Slow and Steady Wins the Race – Rev. Helen Norris

by | May 13, 2020 | Coddenham Church


 Slow and steady wins the race.

Mark 4: 26-28.

26 He also said, “This is what the kingdom of God is like. A man scatters seed on the ground. 27 Night and day, whether he sleeps or gets up, the seed sprouts and grows, though he does not know how. 28 All by itself the soil produces grain—first the stalk, then the head, then the full kernel in the head.’’

Like an awful lot of people all over the country, we’ve been doing a good deal of gardening since the start of the lockdown. With the benefit of deliveries from places like Perfect Perennials in Forward Green, we’ve been able to fill several spaces in the flower beds.

I wondered about the usual events at which, in previous years, I had bought tomato, courgette and pepper plants (Stonham Aspal Bank Holiday plant sale, Coddenham coffee morning with plant sale, and so on)  I imagined that they wouldn’t be happening this year, so decided to order some vegetable seeds and flower bulbs on line.

They arrived. I duly planted the seeds in small pots and the bulbs in the soil, never certain if they were the right way up, or, in the case of the seeds, whether it was too cold to leave them in the greenhouse overnight in April.

Meanwhile, as I waited to see what would happen, we started on our daily exercise. We passed fields that were bare, some that were just showing hints of green. Though the sky was blue, spring seemed a long way off, in more ways than one!

Back in the garden/greenhouse, there were mixed results.

The courgettes leapt up, keen to show themselves. But the bulbs remained stubbornly unproductive. And there was nothing to be seen of the other seeds at all. “Be patient” said Paul – who usually does the gardening. Me, after a couple of weeks of staring at blank soil, I gave up.

Then suddenly, after I’d decided to plant something else in their place, green shoots started to appear in most of the spots I remembered planting. A week or so later, other shoots showed where I had planted different sorts of bulbs. The pleasure was out of all proportion to what I’d achieved – though if you read the Bible reading above, it’s fair to say I hadn’t actually achieved anything!

Sadly, the seed trays remain clear – no sign of any growth. But I have moved them into the lounge on the floor in front of the window, where they get the early morning sun. I’ve watered them and I am, for the first time, being patient.

Meanwhile, back on our walks, seeds have, just as they do every year, germinated and grown. Crops look well, growing, to my eyes, strongly in the fields. The farmers may well have concerns over harvest and prices, but it is good to see that nature is paying no attention to this pandemic and is continuing as she always has done.

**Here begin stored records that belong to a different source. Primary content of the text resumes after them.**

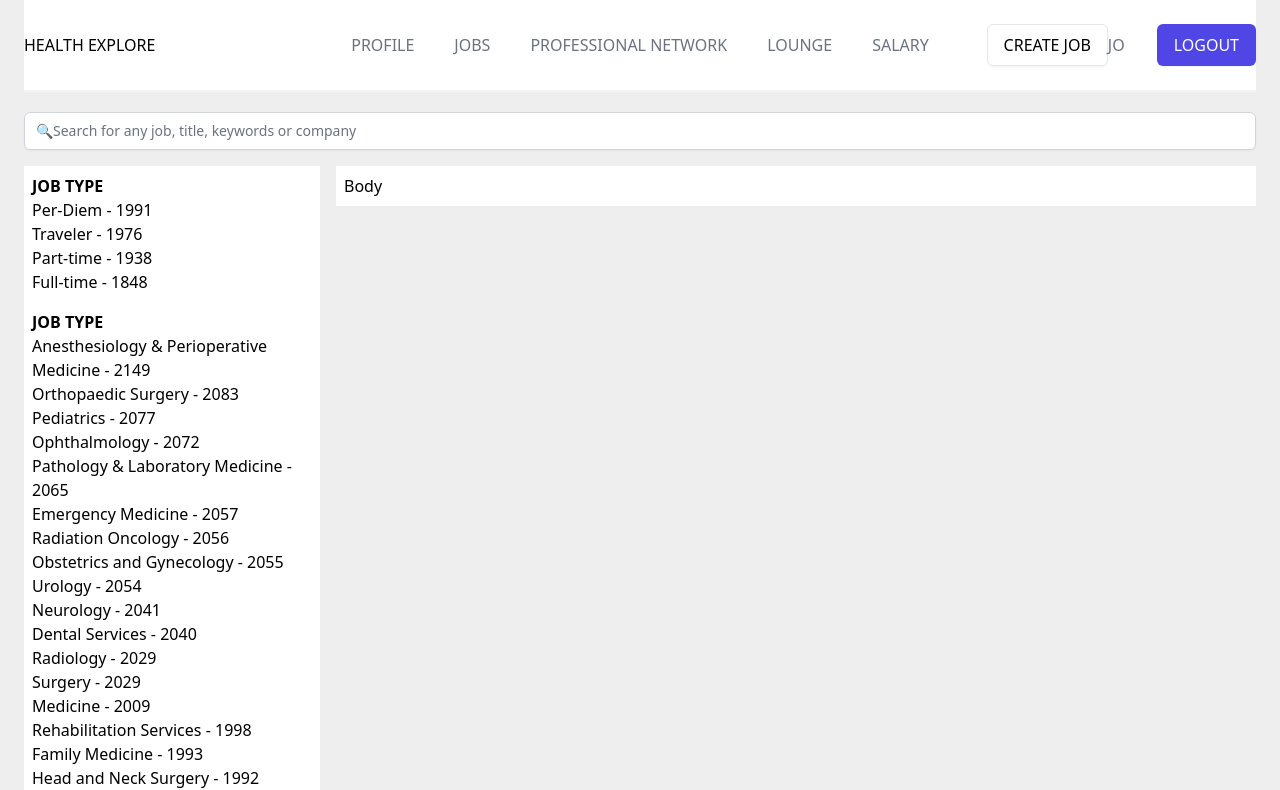
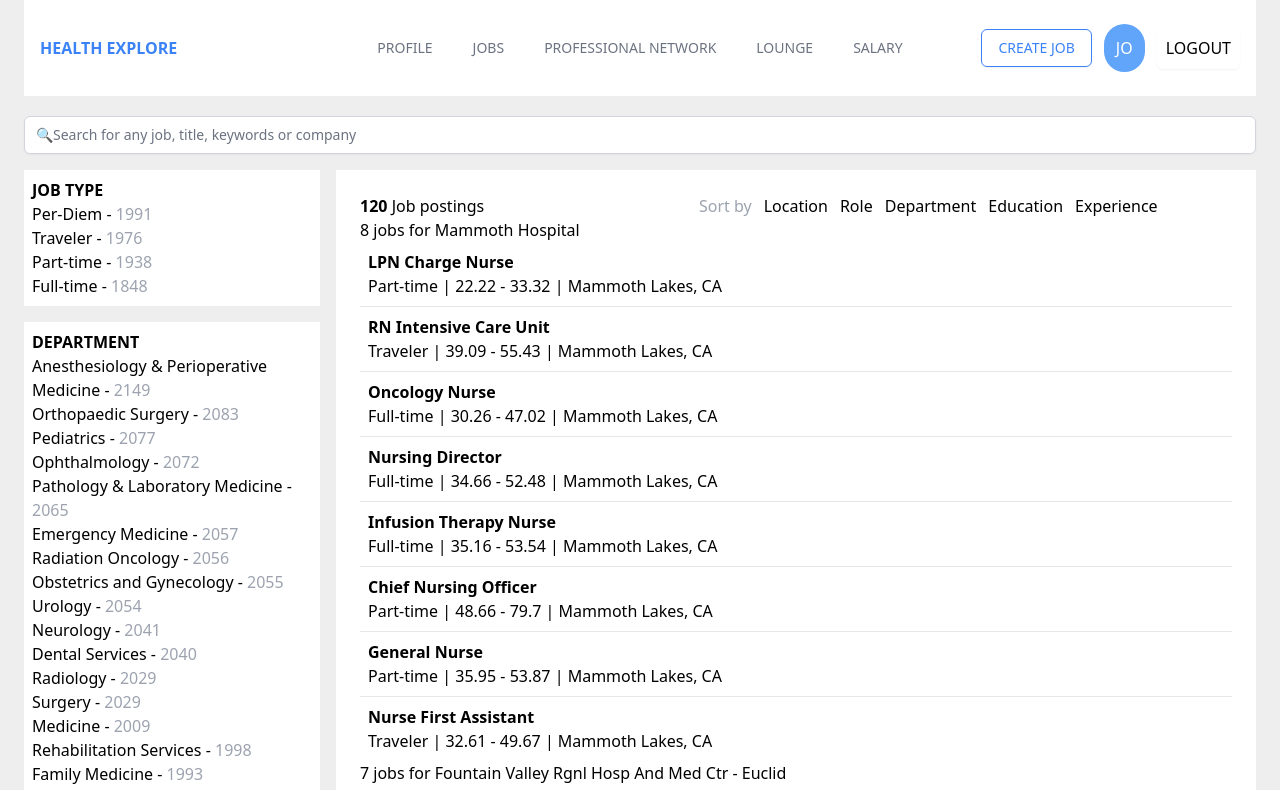
Before and after one commit to juandxce/job-board-dxce, a Next.js app: page / in a window 1280 px wide. Shown: the top 790 px of the page. Built offline with nearby package versions, Linux system fonts and the light colour scheme.

Commit message:
-Connected search and job postings -Improved styling

```diff
--- a/pages/api/jobs.js
+++ b/pages/api/jobs.js
@@ -9,6 +9,9 @@ export default async (req, res) => {
   // you need to figure out how to guarantee that client side will render
   // correct results even if server-side can't finish replies in the right order
   await new Promise((resolve) => setTimeout(resolve, 1000 * Math.random()))
+  const { searchStr } = req.body;
 
-  res.json({jobs: jobs})
+  res.json({
+    jobs: jobs.filter(job => JSON.stringify(job).toLowerCase().includes(searchStr.toLowerCase())) // easy to implement, 'bad' performance.
+  })
 }
--- a/pages/index.js
+++ b/pages/index.js
@@ -11,10 +11,10 @@ const Index = () => {
     <StateProvider>
       <div className="max-w-7xl mx-auto px-4 sm:px-6" style={{ background: "#eee" }}>
         <div className="grid grid-cols-4 gap-4">
-          <div className="col-span-4">
+          <div className="col-span-full">
             <Navbar />
           </div>
-          <div className="col-span-4">
+          <div className="col-span-full">
             <Search />
           </div>
           <div className="col-span-1">
--- a/sections/Body.js
+++ b/sections/Body.js
@@ -1,21 +1,65 @@
-import React, { useContext, useEffect } from 'react'
-import { store } from '../store'
-import { getJobs } from '../api/globalAPI'
+import React, { useContext, useEffect } from "react";
+import { store } from "../store";
+import { getJobs } from "../api/globalAPI";
 
 function Body() {
-    const globalState = useContext(store)
-    const { dispatch } = globalState;
-    console.log('value', globalState)
-    const handleJobsFetch = async () => {
-        const result = await getJobs("deve");
-        console.log('result??', result)
-    }
-    useEffect(() => {
-        handleJobsFetch();
-    }, [])
-    return (
-        <div className="bg-white p-2">Body</div>
-    )
+  const { dispatch, state } = useContext(store);
+  const handleJobsFetch = async (searchVal) => {
+    const result = await getJobs(searchVal);
+    dispatch({ type: "SET_JOB_POSTINGS", payload: result.jobs });
+  };
+  useEffect(() => {
+    handleJobsFetch(state.searchValue);
+  }, [state.searchValue]);
+  return (
+    <div className="bg-white p-6">
+      <div className="grid grid-cols-8 gap-4">
+        <div className="col-span-2">
+          <span className="font-semibold">
+            {state.jobPostings.reduce(
+              (acc, jopbpost) => jopbpost.items?.length + acc,
+              0
+            )}
+          </span>{" "}
+          Job postings
+        </div>
+        <div className="col-span-5 col-start-4">
+          <span className="m-1.5 text-gray-400">Sort by</span>
+          <span className="m-1.5 cursor-pointer hover:underline">Location</span>
+          <span className="m-1.5 cursor-pointer hover:underline">Role</span>
+          <span className="m-1.5 cursor-pointer hover:underline">
+            Department
+          </span>
+          <span className="m-1.5 cursor-pointer hover:underline">
+            Education
+          </span>
+          <span className="m-1.5 cursor-pointer hover:underline">
+            Experience
+          </span>
+        </div>
+      </div>
+      <div>
+        {state.jobPostings.map((post) => (
+          <div>
+            <div>
+              {post.total_jobs_in_hospital} jobs for {post.name}
+            </div>
+            <div className="divide-y divide-gray-200">
+              {post.items?.map((item) => (
+                <div className="p-2 ">
+                  <div className="font-semibold">{item.job_title}</div>
+                  <div>
+                    {item.job_type} | {item.salary_range[0]} -{" "}
+                    {item.salary_range[1]} | {item.city}
+                  </div>
+                </div>
+              ))}
+            </div>
+          </div>
+        ))}
+      </div>
+    </div>
+  );
 }
 
-export default React.memo(Body)
+export default React.memo(Body);
--- a/sections/Filters.js
+++ b/sections/Filters.js
@@ -4,7 +4,6 @@ import { getFilters } from "../api/globalAPI"
 
 function Filters(props) {
     const { dispatch, state } = useContext(store);
-    console.log('globalState,', state);
 
     const handleFetchFilters = async () => {
         const result = await getFilters();
@@ -14,29 +13,29 @@ function Filters(props) {
         handleFetchFilters()
     }, [])
     return (
-        <div>
-            <div className="bg-white p-2">
-                <h3 className="font-bold">JOB TYPE</h3>
+        <div className="grid grid-cols-1 gap-4">
+            <div className="bg-white p-2 col-span-full">
+                <h3 className="font-semibold">JOB TYPE</h3>
                 <div>
-                    {state.filters["job_type"]?.map(filter => <div>{filter.key} - {filter.doc_count}</div>)}
+                    {state.filters["job_type"]?.map(filter => <div className="cursor-pointer hover:underline">{filter.key} - <span className="text-gray-400">{filter.doc_count}</span></div>)}
+                </div>
+            </div>
+            <div className="bg-white p-2 gap-4">
+                <h3 className="font-semibold">DEPARTMENT</h3>
+                <div>
+                    {state.filters["department"]?.map(filter => <div className="cursor-pointer hover:underline">{filter.key} - <span className="text-gray-400">{filter.doc_count}</span></div>)}
                 </div>
             </div>
             <div className="bg-white p-2">
-                <h3 className="font-bold">JOB TYPE</h3>
+                <h3 className="font-semibold">WORK SCHEDULE</h3>
                 <div>
-                    {state.filters["department"]?.map(filter => <div>{filter.key} - {filter.doc_count}</div>)}
+                    {state.filters["work_schedule"]?.map(filter => <div className="cursor-pointer hover:underline">{filter.key} - <span className="text-gray-400">{filter.doc_count}</span></div>)}
                 </div>
             </div>
             <div className="bg-white p-2">
-                <h3 className="font-bold">JOB TYPE</h3>
+                <h3 className="font-semibold">EXPERIENCE</h3>
                 <div>
-                    {state.filters["work_schedule"]?.map(filter => <div>{filter.key} - {filter.doc_count}</div>)}
-                </div>
-            </div>
-            <div className="bg-white p-2">
-                <h3 className="font-bold">JOB TYPE</h3>
-                <div>
-                    {state.filters["experience"]?.map(filter => <div>{filter.key} - {filter.doc_count}</div>)}
+                    {state.filters["experience"]?.map(filter => <div className="cursor-pointer hover:underline">{filter.key} - <span className="text-gray-400">{filter.doc_count}</span></div>)}
                 </div>
             </div>
         </div>
--- a/sections/Navbar.js
+++ b/sections/Navbar.js
@@ -4,10 +4,10 @@ const Navbar = () => {
     const value = "";
 
     return (
-        <div className="relative bg-white">
+        <div className="relative bg-white ">
             <div>
-                <div className="flex justify-between items-center border-b-2 border-gray-100 py-6 md:justify-start md:space-x-10">
-                    <div className="flex justify-start lg:w-0 lg:flex-1">
+                <div className="flex justify-between items-center py-6 px-4 md:justify-start md:space-x-10">
+                    <div className="flex justify-start lg:w-0 lg:flex-1 text-blue-500 font-semibold">
                         <a href="/">
                             <span>HEALTH EXPLORE</span>
                         </a>
@@ -38,31 +38,31 @@ const Navbar = () => {
                     <nav className="hidden md:flex space-x-10">
                         <a
                             href="profile"
-                            className="text-base font-medium text-gray-500 hover:text-gray-900"
+                            className="text-sm text-gray-500 hover:text-gray-900"
                         >
                             PROFILE
             </a>
                         <a
                             href="jobs"
-                            className="text-base font-medium text-gray-500 hover:text-gray-900"
+                            className="text-sm text-gray-500 hover:text-gray-900"
                         >
                             JOBS
             </a>
                         <a
                             href="professional-network"
-                            className="text-base font-medium text-gray-500 hover:text-gray-900"
+                            className="text-sm text-gray-500 hover:text-gray-900"
                         >
                             PROFESSIONAL NETWORK
             </a>
                         <a
                             href="lounge"
-                            className="text-base font-medium text-gray-500 hover:text-gray-900"
+                            className="text-sm text-gray-500 hover:text-gray-900"
                         >
                             LOUNGE
             </a>
                         <a
                             href="salary"
-                            className="text-base font-medium text-gray-500 hover:text-gray-900"
+                            className="text-sm text-gray-500 hover:text-gray-900"
                         >
                             SALARY
             </a>
@@ -71,19 +71,19 @@ const Navbar = () => {
                     <div className="hidden md:flex items-center justify-end md:flex-1 lg:w-0">
                     <a
                             href="LOGOUT"
-                            className="ml-8 whitespace-nowrap inline-flex items-center justify-center px-4 py-2 border rounded-md shadow-sm text-base font-medium"
+                            className="ml-8 whitespace-nowrap inline-flex items-center justify-center px-4 py-2 border rounded-md shadow-sm text-sm text-blue-500 border-2 border-blue-500"
                         >
                             CREATE JOB
             </a>
                         <a
                             href="JO"
-                            className="whitespace-nowrap text-base font-medium text-gray-500 hover:text-gray-900"
+                            className="whitespace-nowrap text-base font-medium p-3 mx-3 text-white bg-blue-400 rounded-full	"
                         >
                             JO
             </a>
                         <a
                             href="LOGOUT"
-                            className="ml-8 whitespace-nowrap inline-flex items-center justify-center px-4 py-2 border border-transparent rounded-md shadow-sm text-base font-medium text-white bg-indigo-600 hover:bg-indigo-700"
+                            className="whitespace-nowrap inline-flex items-center justify-center px-2 py-2 border border-transparent rounded-md shadow-sm text-base font-medium"
                         >
                             LOGOUT
             </a>
--- a/sections/Search.js
+++ b/sections/Search.js
@@ -1,16 +1,47 @@
-import React from "react";
+import React, { useState, useContext } from "react";
+import { store } from '../store.js'
 
 function Search() {
+    const { dispatch } = useContext(store);
+
+    const [localState, setLocalState] = useState({
+        searchVal: '',
+        typingTimeout: 0
+    })
+
+    const changeName = (e) => {
+        setLocalState({
+            searchVal: e.target.value,
+            typingTimeout: setTimeout(function () {
+                dispatch({ type: "SET_SEARCH_VALUE", payload: e.target.value })
+            }, 3000)
+        });
+
+        if (localState.typingTimeout) {
+            clearTimeout(localState.typingTimeout);
+        }
+    }
+
+    const handleSearchSubmit = (e) => {
+        if (e.key !== 'Enter') return
+        dispatch({ type: "SET_SEARCH_VALUE", payload: localState.searchVal })
+    }
+
     return (
-        <div>
-            <div className="mt-1 relative rounded-md shadow-sm">
-                <div className="absolute inset-y-0 left-0 pl-3 flex items-center pointer-events-none">
-                    <span className="text-gray-500 sm:text-sm">
-                    &#128269;
-                    </span>
-                </div>
-                <input type="search" name="search" id="search" className="focus:ring-indigo-500 focus:border-indigo-500 block w-full pl-7 pr-12 sm:text-sm border-gray-300 rounded-md" placeholder="Search for any job, title, keywords or company" />
+        <div className="mt-1 relative rounded-md shadow-sm">
+            <div className="absolute inset-y-0 left-0 pl-3 flex items-center pointer-events-none">
+                <span className="text-gray-500 sm:text-sm"> &#128269; </span>
             </div>
+            <input
+                onKeyDown={handleSearchSubmit}
+                onChange={changeName}
+                autoComplete="off"
+                type="search"
+                name="search"
+                id="search"
+                className="focus:ring-indigo-500 focus:border-indigo-500 block w-full pl-7 pr-12 sm:text-sm border-gray-300 rounded-md"
+                placeholder="Search for any job, title, keywords or company"
+            />
         </div>
     )
 }
```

It all seems so apposite, as we listen to the Government’s suggestions for our future with apprehension twinned with frustration. It is harder than ever, now, to continue to be patient, as we long for these restrictions to be over, whilst feeling nervous about what tomorrow may bring.

But just as those bulbs did finally appear, just as the wheat and the barley has appeared once more in our fields, our lives will germinate too, when it is time. If we need to stay dormant for the moment, then that’s what we’ll do, so that when we do grow, when we do emerge, we’ll do so strong and healthy.

Do you remember the story of the hare and the tortoise from childhood? The tortoise who beat the hare in their race. The hare had been so over confident that he had run and run then thought he had time to take a nap, and so had been passed by the tortoise, who had slowly, surely and steadily, inched ahead, little by little, crossing the finishing line first. Slow and steady wins the race. There must be a moral in that for our situation today.



Submit a Comment

Your email address will not be published. Required fields are marked *